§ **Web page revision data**
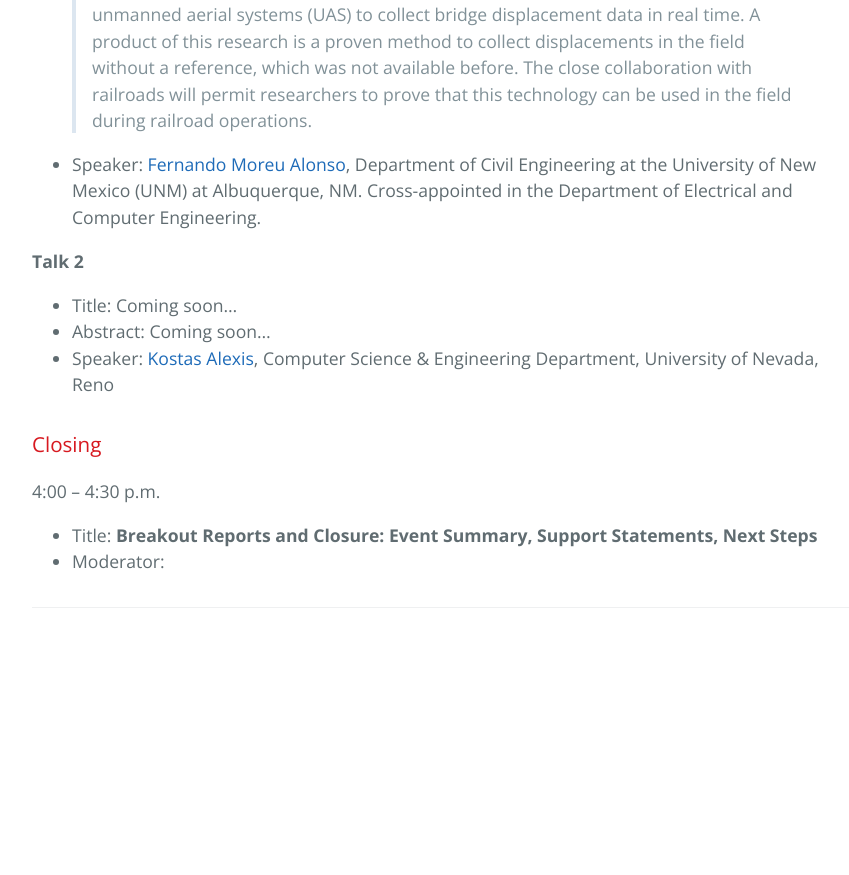
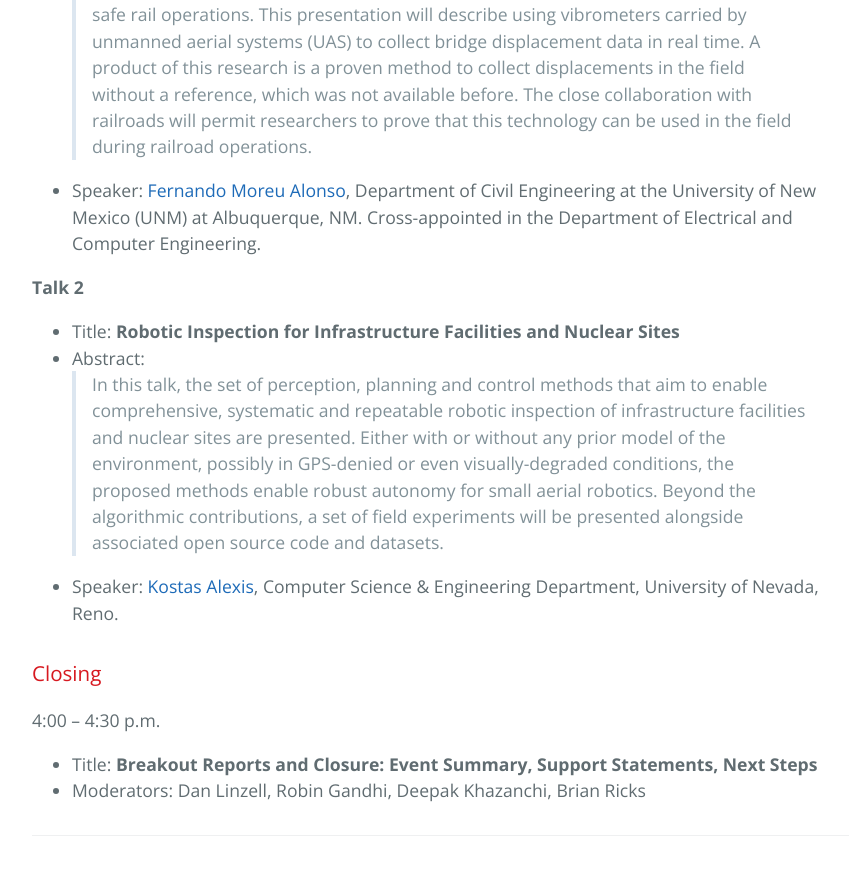
Before and after one commit to BridgingBigData/BridgingBigData.github.io, a Jekyll site: the page built from pages/bbd2017agenda.md, in a window 1280 px wide and 900 px high, scrolled down 4557 px. Shown: the top 875 px of the window, without its empty margins (192-1041 px from the left). Built offline with Jekyll 4.4.1, drawn with Linux system fonts in a browser that asks for light colours; before the commit the page ends 5229 px from its top, so only the background shows below that; some of the changed text lies outside the part shown.

Commit message:
agenda updated

```diff
--- a/pages/bbd2017agenda.md
+++ b/pages/bbd2017agenda.md
@@ -63,6 +63,7 @@ Dan Linzell, Deepak Khazanchi
 11:45 a.m. to 12:45
 - "NBI Data Analysis with Jupyter and MongoDB," Akshay Kale, Student, University of Nebraska at Omaha
 - "Acoustic Scanning System for Bridges," [Jinying Zhu](http://engineering.unl.edu/civil/faculty/jinying-zhu/), Assistant Professor, University of Nebraska-Lincoln
+- Moderator: Brian Ricks
 
 ### Keynote
 12:45 to 1:30 p.m.
@@ -73,7 +74,6 @@ Dan Linzell, Deepak Khazanchi
 > - PennDOT Rapid Bridge Replacement Program – statewide design/build program to construct 558 bridges in 3 1/2 years
 > - Iowa DOT - Prioritization of bridges for accelerated construction using available NBI data
 
-
 - Speaker: [Mike LaViolette](https://bridgingbigdata.github.io/pages/bio.html#michael-laviolette), P.E., P.Eng. [HDR Inc.](https://www.hdrinc.com)
 - Theme: Data Management
 - Moderator: Chungwook Sim
@@ -109,12 +109,13 @@ Dan Linzell, Deepak Khazanchi
 - Speaker: [Fernando Moreu Alonso](https://bridgingbigdata.github.io/pages/bio.html#fernando-moreu), Department of Civil Engineering at the University of New Mexico (UNM) at Albuquerque, NM. Cross-appointed in the Department of Electrical and Computer Engineering.
 
 **Talk 2**
-- Title: Coming soon...
-- Abstract: Coming soon...
-- Speaker: [Kostas Alexis](http://www.kostasalexis.com), Computer Science & Engineering Department, University of Nevada, Reno
+- Title: **Robotic Inspection for Infrastructure Facilities and Nuclear Sites**
+- Abstract:
+> In this talk, the set of perception, planning and control methods that aim to enable comprehensive, systematic and repeatable robotic inspection of infrastructure facilities and nuclear sites are presented. Either with or without any prior model of the environment, possibly in GPS-denied or even visually-degraded conditions, the proposed methods enable robust autonomy for small aerial robotics. Beyond the algorithmic contributions, a set of field experiments will be presented alongside associated open source code and datasets.
 
+- Speaker: [Kostas Alexis](https://bridgingbigdata.github.io/pages/bio.html#kostas-alexis), Computer Science & Engineering Department, University of Nevada, Reno.
 
 ### Closing
 4:00 – 4:30 p.m.
 - Title: **Breakout Reports  and Closure: Event Summary, Support Statements, Next Steps**
-- Moderator:
+- Moderators: Dan Linzell, Robin Gandhi, Deepak Khazanchi, Brian Ricks
```
Also changed, not shown: other parts of pages/bbd2017agenda.md (+4 -4 lines), pages/bio.md (+5 -0 lines).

§ **What to do**
Repeat the records above word for word, apart from the pictures.

§ **Output**
Before and after one commit to BridgingBigData/BridgingBigData.github.io, a Jekyll site: the page built from pages/bbd2017agenda.md, in a window 1280 px wide and 900 px high, scrolled down 4557 px. Shown: the top 875 px of the window, without its empty margins (192-1041 px from the left). Built offline with Jekyll 4.4.1, drawn with Linux system fonts in a browser that asks for light colours; before the commit the page ends 5229 px from its top, so only the background shows below that; some of the changed text lies outside the part shown.

Commit message:
agenda updated

```diff
--- a/pages/bbd2017agenda.md
+++ b/pages/bbd2017agenda.md
@@ -63,6 +63,7 @@ Dan Linzell, Deepak Khazanchi
 11:45 a.m. to 12:45
 - "NBI Data Analysis with Jupyter and MongoDB," Akshay Kale, Student, University of Nebraska at Omaha
 - "Acoustic Scanning System for Bridges," [Jinying Zhu](http://engineering.unl.edu/civil/faculty/jinying-zhu/), Assistant Professor, University of Nebraska-Lincoln
+- Moderator: Brian Ricks
 
 ### Keynote
 12:45 to 1:30 p.m.
@@ -73,7 +74,6 @@ Dan Linzell, Deepak Khazanchi
 > - PennDOT Rapid Bridge Replacement Program – statewide design/build program to construct 558 bridges in 3 1/2 years
 > - Iowa DOT - Prioritization of bridges for accelerated construction using available NBI data
 
-
 - Speaker: [Mike LaViolette](https://bridgingbigdata.github.io/pages/bio.html#michael-laviolette), P.E., P.Eng. [HDR Inc.](https://www.hdrinc.com)
 - Theme: Data Management
 - Moderator: Chungwook Sim
@@ -109,12 +109,13 @@ Dan Linzell, Deepak Khazanchi
 - Speaker: [Fernando Moreu Alonso](https://bridgingbigdata.github.io/pages/bio.html#fernando-moreu), Department of Civil Engineering at the University of New Mexico (UNM) at Albuquerque, NM. Cross-appointed in the Department of Electrical and Computer Engineering.
 
 **Talk 2**
-- Title: Coming soon...
-- Abstract: Coming soon...
-- Speaker: [Kostas Alexis](http://www.kostasalexis.com), Computer Science & Engineering Department, University of Nevada, Reno
+- Title: **Robotic Inspection for Infrastructure Facilities and Nuclear Sites**
+- Abstract:
+> In this talk, the set of perception, planning and control methods that aim to enable comprehensive, systematic and repeatable robotic inspection of infrastructure facilities and nuclear sites are presented. Either with or without any prior model of the environment, possibly in GPS-denied or even visually-degraded conditions, the proposed methods enable robust autonomy for small aerial robotics. Beyond the algorithmic contributions, a set of field experiments will be presented alongside associated open source code and datasets.
 
+- Speaker: [Kostas Alexis](https://bridgingbigdata.github.io/pages/bio.html#kostas-alexis), Computer Science & Engineering Department, University of Nevada, Reno.
 
 ### Closing
 4:00 – 4:30 p.m.
 - Title: **Breakout Reports  and Closure: Event Summary, Support Statements, Next Steps**
-- Moderator:
+- Moderators: Dan Linzell, Robin Gandhi, Deepak Khazanchi, Brian Ricks
```
Also changed, not shown: other parts of pages/bbd2017agenda.md (+4 -4 lines), pages/bio.md (+5 -0 lines).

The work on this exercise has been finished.